There will also, says the ITEM Club, be a drop in activity as big government-funded construction projects wind down. That has been an important part of maintaining at least some growth in the Scottish economy over the past two years.
The more buoyant parts of the economy, which should see growth continuing, focus on consumer confidence. That is why retail, hospitality and tourism are expected to see faster growth.
There may also be some support for growth from government spending linked to the City Deals.
While output from mining and quarrying, which includes the oil and gas extraction sector, is forecast to fall by a very large 8% this year, the only area in which Scottish growth is thought likely to match or out-perform that of the UK is in manufacturing.
There is growth forecast in that sector, though it is very weak, and in metals and machinery, it is expected to contract by 1% this year.
Said Dougie Adams, senior economic advisor to the EY Scottish Item Club, “In December, we reported an unsustainable, overdependence on the construction sector in Scotland for growth.
“This expansion is now easing, from a staggering 20% in 2014 to 11% in 2015, eroding the sector’s contribution of overall GDP growth.”
Finally, in case all these warning lights went unnoticed, a separate report on business sentiment by accountants BDO out yesterday finds that output and growth expectations last month had dropped to below trend rates.
The survey suggests a drop below long-term trend growth for the first time in three years.

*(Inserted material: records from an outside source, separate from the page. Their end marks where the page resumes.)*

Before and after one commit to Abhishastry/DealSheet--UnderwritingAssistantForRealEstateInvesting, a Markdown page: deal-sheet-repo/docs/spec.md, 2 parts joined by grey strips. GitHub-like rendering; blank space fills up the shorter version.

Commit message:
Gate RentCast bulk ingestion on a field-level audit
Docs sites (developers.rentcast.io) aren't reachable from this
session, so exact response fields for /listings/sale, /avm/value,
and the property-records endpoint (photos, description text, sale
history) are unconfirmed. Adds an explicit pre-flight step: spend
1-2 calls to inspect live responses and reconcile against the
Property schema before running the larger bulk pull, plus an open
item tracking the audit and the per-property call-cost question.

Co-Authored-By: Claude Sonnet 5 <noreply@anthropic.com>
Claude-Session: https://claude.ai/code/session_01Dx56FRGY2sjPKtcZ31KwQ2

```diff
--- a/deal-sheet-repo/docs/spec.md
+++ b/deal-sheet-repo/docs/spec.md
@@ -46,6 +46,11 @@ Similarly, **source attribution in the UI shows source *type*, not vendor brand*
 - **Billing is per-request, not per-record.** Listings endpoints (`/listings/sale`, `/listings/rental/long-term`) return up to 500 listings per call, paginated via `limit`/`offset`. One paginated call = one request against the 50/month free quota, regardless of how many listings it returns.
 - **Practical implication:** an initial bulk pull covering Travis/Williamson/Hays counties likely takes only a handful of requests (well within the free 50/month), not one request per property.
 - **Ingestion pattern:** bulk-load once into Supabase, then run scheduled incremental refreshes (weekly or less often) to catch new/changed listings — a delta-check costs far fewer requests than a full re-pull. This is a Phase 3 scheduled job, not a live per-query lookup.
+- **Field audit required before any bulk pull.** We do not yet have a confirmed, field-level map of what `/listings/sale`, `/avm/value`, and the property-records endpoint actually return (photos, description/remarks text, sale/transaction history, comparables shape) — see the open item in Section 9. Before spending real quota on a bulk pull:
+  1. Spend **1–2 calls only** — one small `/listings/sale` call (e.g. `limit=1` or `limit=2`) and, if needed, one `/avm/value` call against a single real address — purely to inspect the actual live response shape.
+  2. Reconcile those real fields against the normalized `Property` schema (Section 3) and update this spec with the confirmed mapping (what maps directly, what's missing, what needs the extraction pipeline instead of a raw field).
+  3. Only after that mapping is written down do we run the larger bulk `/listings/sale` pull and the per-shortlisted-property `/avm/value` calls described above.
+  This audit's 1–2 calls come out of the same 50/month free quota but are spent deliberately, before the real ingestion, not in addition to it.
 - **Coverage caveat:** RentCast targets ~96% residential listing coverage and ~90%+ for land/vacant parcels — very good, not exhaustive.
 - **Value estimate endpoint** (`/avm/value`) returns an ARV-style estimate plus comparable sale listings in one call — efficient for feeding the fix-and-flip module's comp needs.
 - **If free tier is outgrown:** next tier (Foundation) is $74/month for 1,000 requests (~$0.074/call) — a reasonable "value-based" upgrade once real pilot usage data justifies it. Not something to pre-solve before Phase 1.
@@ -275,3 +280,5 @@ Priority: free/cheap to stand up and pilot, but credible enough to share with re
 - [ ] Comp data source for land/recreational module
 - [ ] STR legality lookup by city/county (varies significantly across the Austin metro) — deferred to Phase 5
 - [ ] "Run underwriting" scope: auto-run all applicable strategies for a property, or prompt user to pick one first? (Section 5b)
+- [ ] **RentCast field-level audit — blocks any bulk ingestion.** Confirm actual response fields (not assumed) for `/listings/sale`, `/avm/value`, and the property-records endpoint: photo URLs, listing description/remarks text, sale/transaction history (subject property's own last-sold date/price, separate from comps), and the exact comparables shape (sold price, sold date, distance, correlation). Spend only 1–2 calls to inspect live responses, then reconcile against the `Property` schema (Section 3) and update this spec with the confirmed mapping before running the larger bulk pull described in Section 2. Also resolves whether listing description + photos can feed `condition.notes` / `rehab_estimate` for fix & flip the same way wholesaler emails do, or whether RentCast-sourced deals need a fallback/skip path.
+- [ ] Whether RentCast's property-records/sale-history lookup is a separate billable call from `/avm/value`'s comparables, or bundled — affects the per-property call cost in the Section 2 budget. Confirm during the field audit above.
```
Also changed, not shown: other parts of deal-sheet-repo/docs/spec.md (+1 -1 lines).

The sharpest drop has been in expectations of recruitment growth.
While there is a reasonable prospect of a partial recovery in 2017 and beyond, our growth rate will still be lagging that of the UK overall. Together, these reports highlight the need for urgent priority to be given to measures to boost growth and investment.
Of course it is a relief to see a recovery in the oil price. But it will take a considerable period of price sustainability before confidence returns to Scotland’s deeply beleaguered North Sea sector.
Yesterday brought a reminder that retrenchment continues, with a report from Bank of Scotland/Lloyds Banking Group that more than four in 10 of the UK’s oil and gas firms plan to cut costs further in response to the industry downturn.
In Scotland, 57% of companies surveyed within the industry and its supply chain said they had been severely or quite badly affected by the slump in oil prices, and 41% of firms across the UK. For every one job created last year, they said that six had been lost.
So it’s not enough for Gary Gillespie and the economy minister Keith Brown to take cover and mumble in the undergrowth with talk of “underlying resilience” – this would be steadily eroded if the impression gains that Scotland is a slow-growth area, more concerned with income distribution than boosting growth.
And it’s the sort of platitudinous talk that leaves Holyrood in a bubble of denial about the importance of growth – an issue, as Scot Buzz has continually highlighted, that was almost completely ignored in the May election campaign.
We don’t invent it, Mr Brown. We only report it.